[[ Task material, beginning ]]

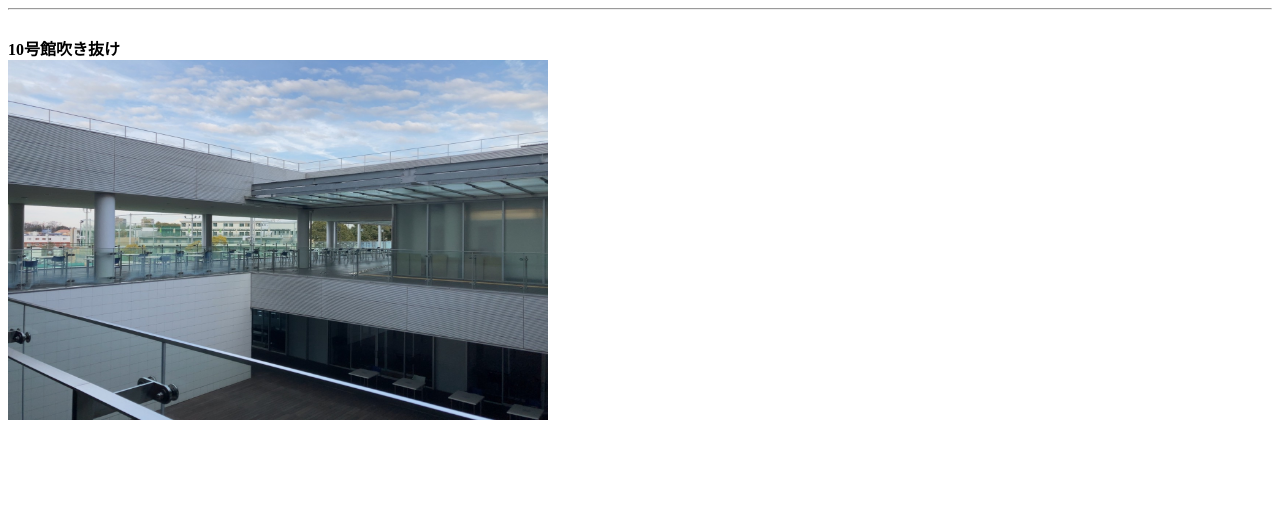
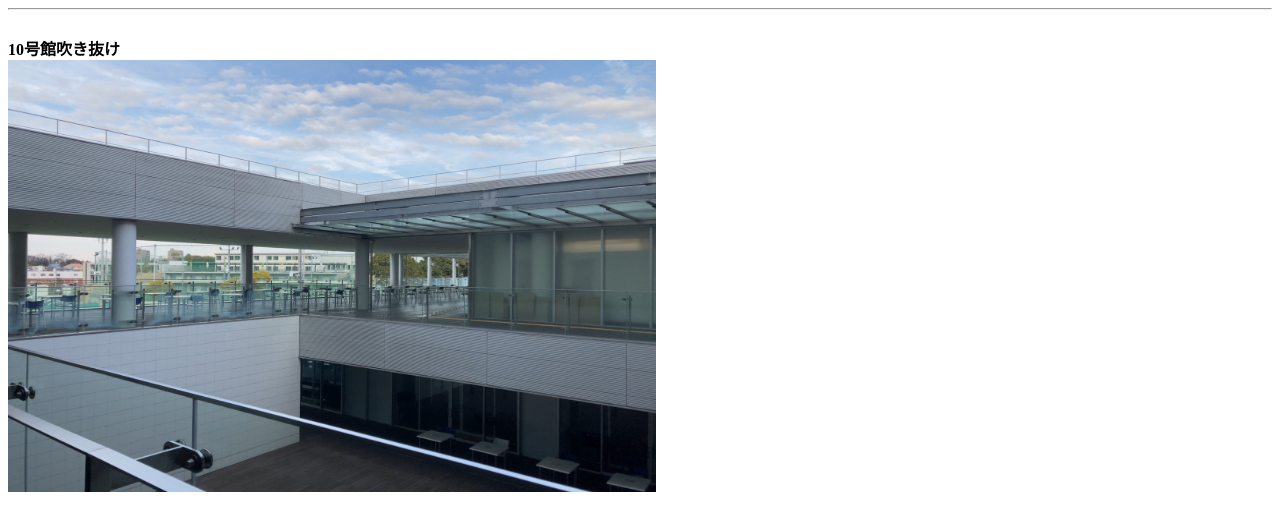
Before and after one commit to shunasu6/asu_imagemap, a plain HTML site: page other/10g.html in a window 1280 px wide. Drawn offline with Linux system fonts and the light colour scheme.

Commit message:
Update 10g.html

```diff
--- a/other/10g.html
+++ b/other/10g.html
@@ -10,7 +10,7 @@
 		<caption><b>10号館吹き抜け</b></caption>
         <br>
     <tr>
-        <img src="img/10g.jpg" width=540 height=360>
+        <img src="img/10g.jpg" width=648 height=432>
     </tr>
 	</table>
 </body>
```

[[ Task material, end ]]

▶ **Exercise instructions**
State how many lines in the entries hold "other". Nothing should come before or after the number.

▶ **Final answer**
3